To say that I’ve learned a lot about election law would be an understatement. Take, for instance, my most recent research projects this summer. In the past weeks alone, I was asked to write an article and create a webpage on preregistration of youth voters, create 50-state reports on requirements for poll workers and polling places, and respond to an information request regarding campaign contributions from PACs. These topics, although only a brief glimpse into my research this summer, illustrate just how broad and diverse election laws and research requests regarding these laws can be. Moreover, with 2013 bringing a slew of election law changes at the national level (e.g. the Supreme Court’s Voting Rights Act decision) and state level (e.g. North Carolina’s recently passed elections bill), the research that I have conducted with the NCSL Elections Team has been constantly evolving and expanding.

Seeking Research Assistants for Historical Photography Exhibition

We are pleased to offer a new internship opportunity for undergraduate students over the fall and winter quarters: a research assistantship related to an upcoming exhibition at the Cantor Arts Center on the 19th-century western photographer Carleton Watkins. More details and application information follow below.

The Bill Lane Center for the American West, in collaboration with the Cantor Arts Center and the Center for Spatial and Textual Analysis (CESTA), seeks to hire a team of undergraduate research assistants to help produce a series of digital, interactive maps that will accompany the exhibition Carleton Watkins: The Stanford Albums at the Cantor. The exhibition, opening in April 2014, features Watkins’ mid- to late-nineteenth-century photographs of the American West from Stanford Libraries’s Special Collections. The collaboration between the Bill Lane Center, the Cantor, and CESTA grew out of a mutual interest in illustrating the importance of Watkins’ photography to early cartography and the role that geographic exploration played in employing Watkins and other photographers of the era. The cartographic accompaniments to the exhibition will illustrate elements of Watkins’ life and spatial elements of the photos on view in the exhibition. These accompaniments will take multiple forms including interactive technology as well as simple graphics. 

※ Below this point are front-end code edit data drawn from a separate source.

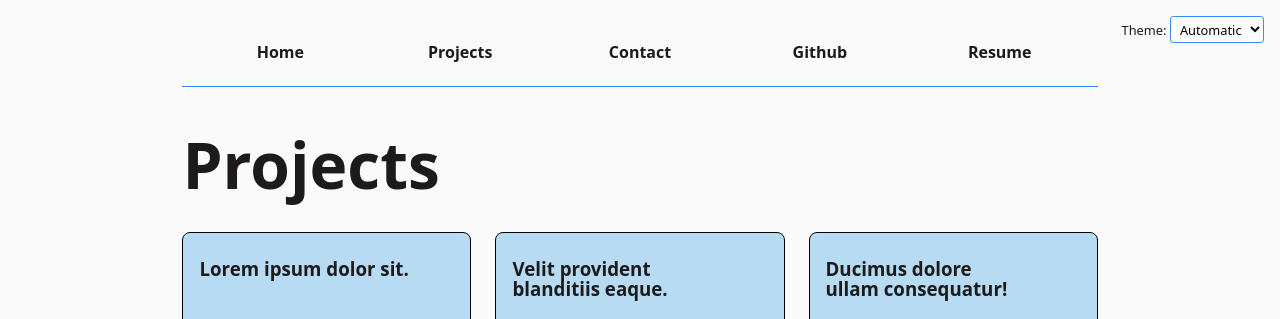
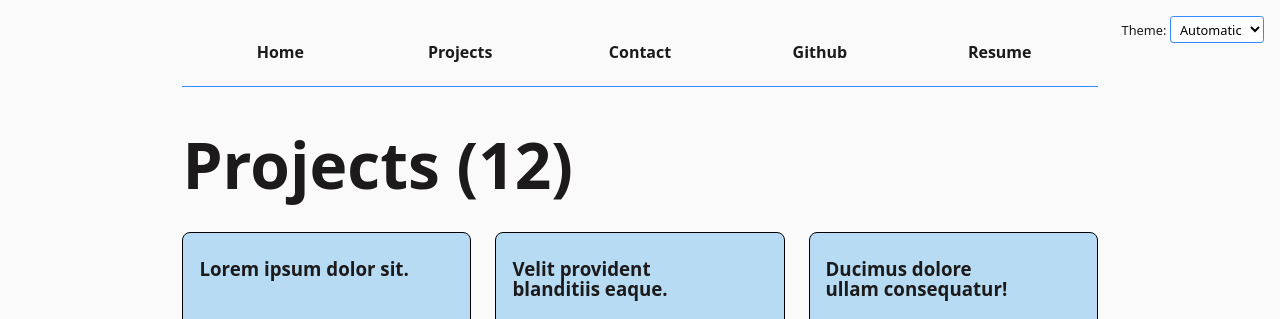
Before and after one commit to KanishkHari/portfolio, a plain HTML site: page projects/index.html in a window 1280 px wide. Shown: the top 319 px of the page. Drawn offline with Linux system fonts and the light colour scheme.

Commit message:
changed index.html of projects folder and projects.json

```diff
--- a/projects/index.html
+++ b/projects/index.html
@@ -9,7 +9,7 @@
 <body>
   <header id="site-header"></header>
 
-  <h1>Projects</h1>
+  <h1 class = "projects-title">Projects</h1>
   <div class="projects">
       <h2>Lorem ipsum dolor sit.</h2>
       <img src="https://vis-society.github.io/labs/2/images/empty.svg" alt="">
--- a/projects/projects.js
+++ b/projects/projects.js
@@ -4,6 +4,11 @@
   console.log('Projects:', projects);
   const projectsContainer = document.querySelector('.projects');
   renderProjects(projects, projectsContainer, 'h2');
+
+  const titleElement = document.querySelector('.projects-title');
+  if (titleElement) {
+    titleElement.textContent = `Projects (${projects.length})`;
+  }
 }
 
 loadProjects();
```
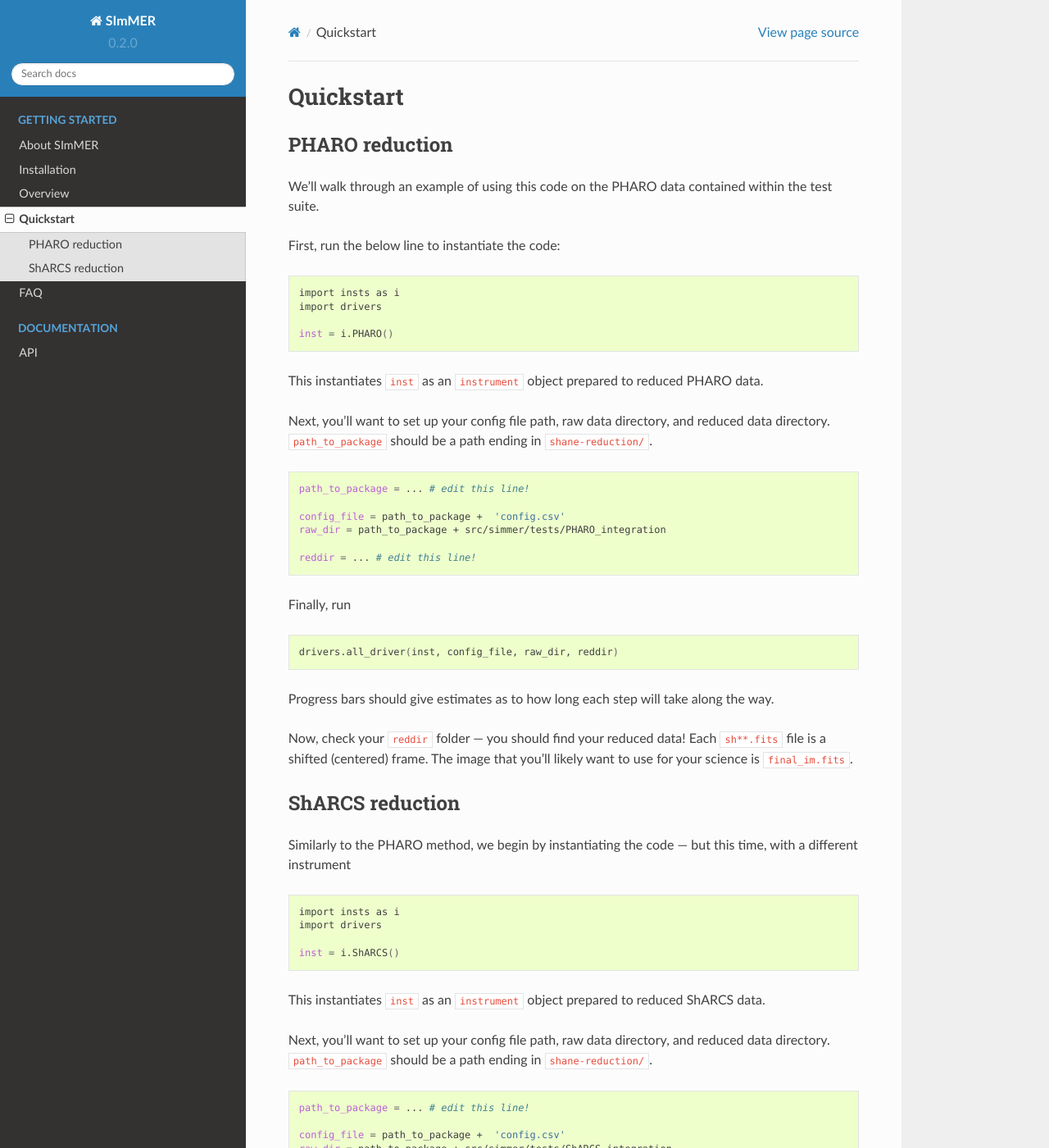
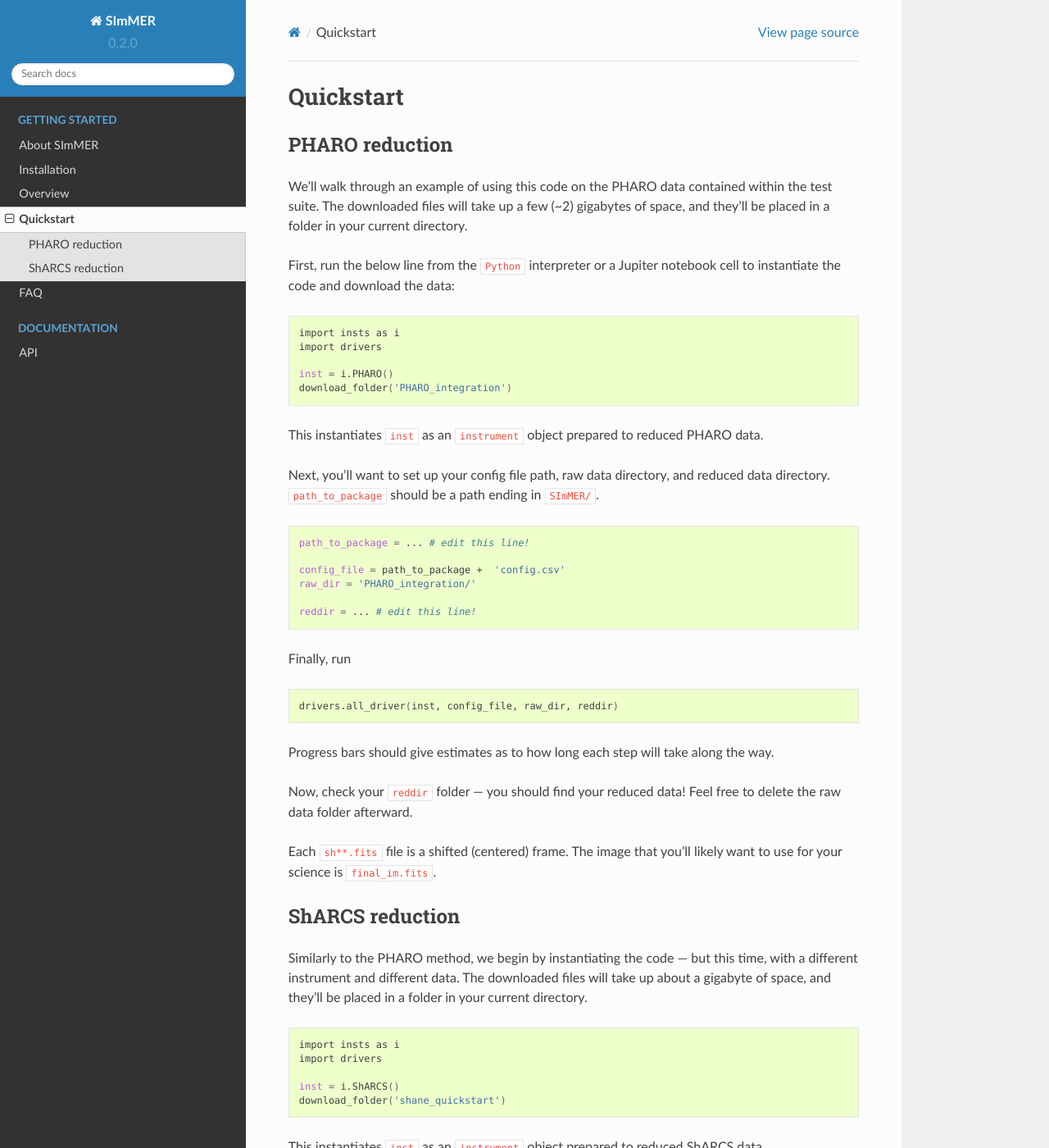
Before and after one commit to arjunsavel/SImMER, a Sphinx documentation site: the page built from docs/pages/Using.rst, in a window 1280 px wide and 1400 px high. Shown: the whole window at 82% size. Built offline with Sphinx 7.4.7 and the Read the Docs theme 2.0.0, drawn with Linux system fonts in a browser that asks for light colours; pages that are not in the unit, such as notebooks, are missing from menus; some of the changed text lies outside the part shown.

Commit message:
added new quickstart to docs

```diff
--- a/docs/pages/Using.rst
+++ b/docs/pages/Using.rst
@@ -3,9 +3,10 @@ Quickstart
 
 PHARO reduction
 ---------------
-We'll walk through an example of using this code on the PHARO data contained within the test suite.
+We'll walk through an example of using this code on the PHARO data contained within the test suite. The downloaded files will take up a few (~2) gigabytes of space, and they'll be placed in a folder in your current directory.
 
-First, run the below line to instantiate the code:
+
+First, run the below line from the :code:`Python` interpreter or a Jupiter notebook cell to instantiate the code and download the data:
 
 .. code-block:: bash
 
@@ -13,17 +14,18 @@ First, run the below line to instantiate the code:
     import drivers
 
     inst = i.PHARO()
+    download_folder('PHARO_integration')
 
 This instantiates :code:`inst` as an :code:`instrument` object prepared to reduced PHARO data.
 
-Next, you'll want to set up your config file path, raw data directory, and reduced data directory. :code:`path_to_package` should be a path ending in :code:`shane-reduction/`.
+Next, you'll want to set up your config file path, raw data directory, and reduced data directory. :code:`path_to_package` should be a path ending in :code:`SImMER/`.
 
 .. code-block:: bash
 
     path_to_package = ... # edit this line!
 
     config_file = path_to_package +  'config.csv'
-    raw_dir = path_to_package + src/simmer/tests/PHARO_integration
+    raw_dir = 'PHARO_integration/'
 
     reddir = ... # edit this line!
 
@@ -35,11 +37,13 @@ Finally, run
 
 Progress bars should give estimates as to how long each step will take along the way.
 
-Now, check your :code:`reddir` folder — you should find your reduced data! Each :code:`sh**.fits` file is a shifted (centered) frame. The image that you'll likely want to use for your science is :code:`final_im.fits`.
+Now, check your :code:`reddir` folder — you should find your reduced data! Feel free to delete the raw data folder afterward.
+
+Each :code:`sh**.fits` file is a shifted (centered) frame. The image that you'll likely want to use for your science is :code:`final_im.fits`.
 
 ShARCS reduction
 -----------------
-Similarly to the PHARO method, we begin by instantiating the code — but this time, with a different instrument
+Similarly to the PHARO method, we begin by instantiating the code — but this time, with a different instrument and different data. The downloaded files will take up about a gigabyte of space, and they'll be placed in a folder in your current directory.
 
 .. code-block:: bash
 
@@ -47,17 +51,19 @@ Similarly to the PHARO method, we begin by instantiating the code — but this t
     import drivers
 
     inst = i.ShARCS()
+    download_folder('shane_quickstart')
 
 This instantiates :code:`inst` as an :code:`instrument` object prepared to reduced ShARCS data.
 
-Next, you'll want to set up your config file path, raw data directory, and reduced data directory. :code:`path_to_package` should be a path ending in :code:`shane-reduction/`.
+
+Next, you'll want to set up your config file path, raw data directory, and reduced data directory. :code:`path_to_package` should be a path ending in :code:`SImMER/`.
 
 .. code-block:: bash
 
     path_to_package = ... # edit this line!
 
-    config_file = path_to_package +  'config.csv'
-    raw_dir = path_to_package + src/simmer/tests/ShARCS_integration
+    config_file = path_to_package +  'config_shane.csv'
+    raw_dir = 'shane_quickstart/'
 
     reddir = ... # edit this line!
 
@@ -66,3 +72,9 @@ Finally, run
 .. code-block:: bash
 
     drivers.all_driver(inst, config_file, raw_dir, reddir)
+
+Progress bars should give estimates as to how long each step will take along the way.
+
+Now, check your :code:`reddir` folder — you should find your reduced data! Feel free to delete the raw data folder afterward.
+
+Each :code:`sh**.fits` file is a shifted (centered) frame. The image that you'll likely want to use for your science is :code:`final_im.fits`.
```
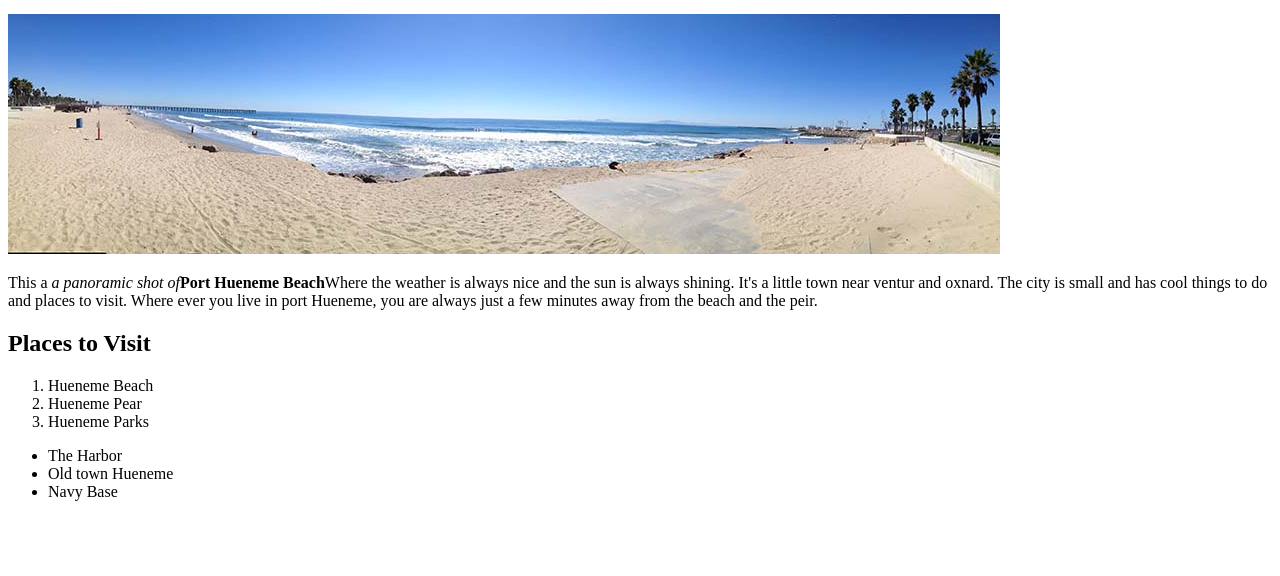
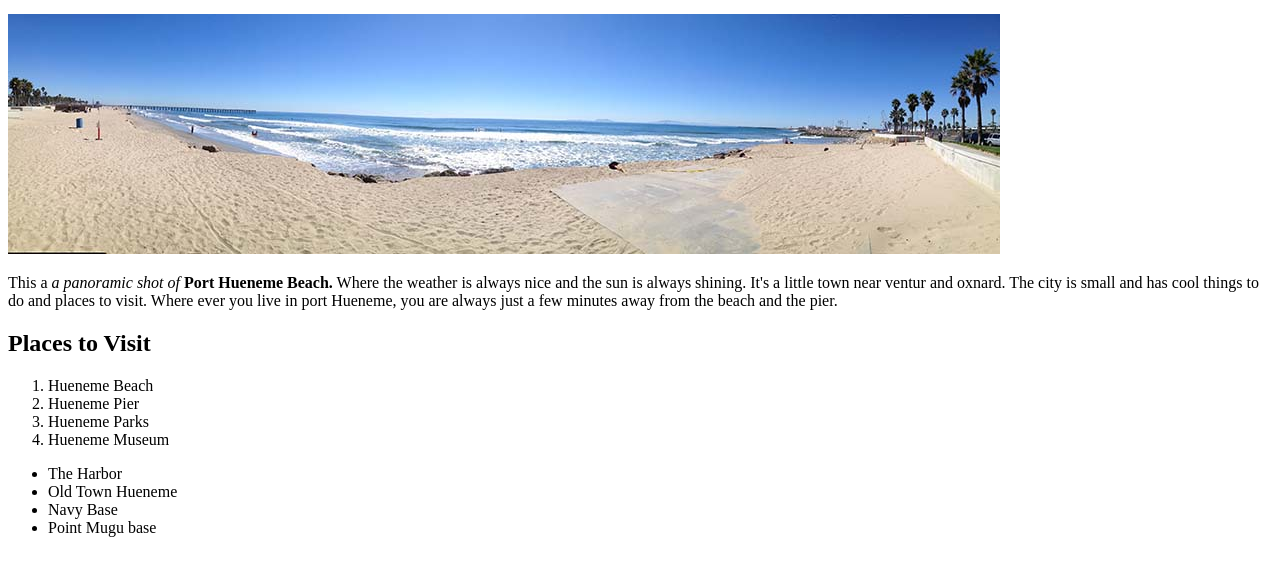
Before and after one commit to andrewpena/wsd, a plain HTML site: page index.html in a window 1280 px wide. Shown: the part 136-712 px from the top of the page. Drawn offline with Linux system fonts and the light colour scheme.

Commit message:
Changed <p> tag and list.

```diff
--- a/index.html
+++ b/index.html
@@ -14,21 +14,23 @@
 		<img src='images/beach.jpg' alt='Hueneme Beach' title='Photo of Hueneme beach'>
 
 
-		<p>This a <em>a panoramic shot of</em><strong>Port Hueneme Beach</strong>Where the weather is always nice and the sun is always shining. It's a little town near ventur
+		<p>This a <em>a panoramic shot of</em> <strong>Port Hueneme Beach.</strong> Where the weather is always nice and the sun is always shining. It's a little town near ventur
 		and oxnard. The city is small and has cool things to do and places to visit. Where ever you live in port Hueneme, you are always just a few minutes
-		away from the beach and the peir.</p>
+		away from the beach and the pier.</p>
 
             <h2>Places to Visit</h2>
 		<ol>
 			<li>Hueneme Beach</li>
-			<li>Hueneme Pear</li>
+			<li>Hueneme Pier</li>
 			<li>Hueneme Parks</li>
+			<li>Hueneme Museum</li>
 		</ol>
 
 		<ul>
 			<li>The Harbor</li>
-			<li>Old town Hueneme</li>
+			<li>Old Town Hueneme</li>
 			<li>Navy Base</li>
+			<li>Point Mugu base</li>
 		</ul>
 	</body>
 </html>
```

The research assistants will aid in the research and production of the cartographic accompaniments to the exhibition. Research assistants will have the opportunity to learn about the elements of planning and mounting an exhibition and to assist with museum tasks related to the cartographic work. Research assistants will also participate in seminar-style discussions with the team at the Bill Lane Center and the Cantor (topics will highlight the intersections of art and science, especially as derived from Watkins’ relevance to the history of photography and geography of the Pacific Coast as well as museum concerns including display and conservation of photographs). A background in geography, history, photography, art history, design, UI design, and/or communication is preferred, but not required. Students should demonstrate skill in Adobe Flash, Illustrator, Photoshop, and/or ESRI's ArcGIS. We are seeking responsible team players and clear communicators who meet deadlines reliably. The position requires approximately 8-10 hours per week during fall quarter, with the potential to continue during winter quarter, at $15/hour.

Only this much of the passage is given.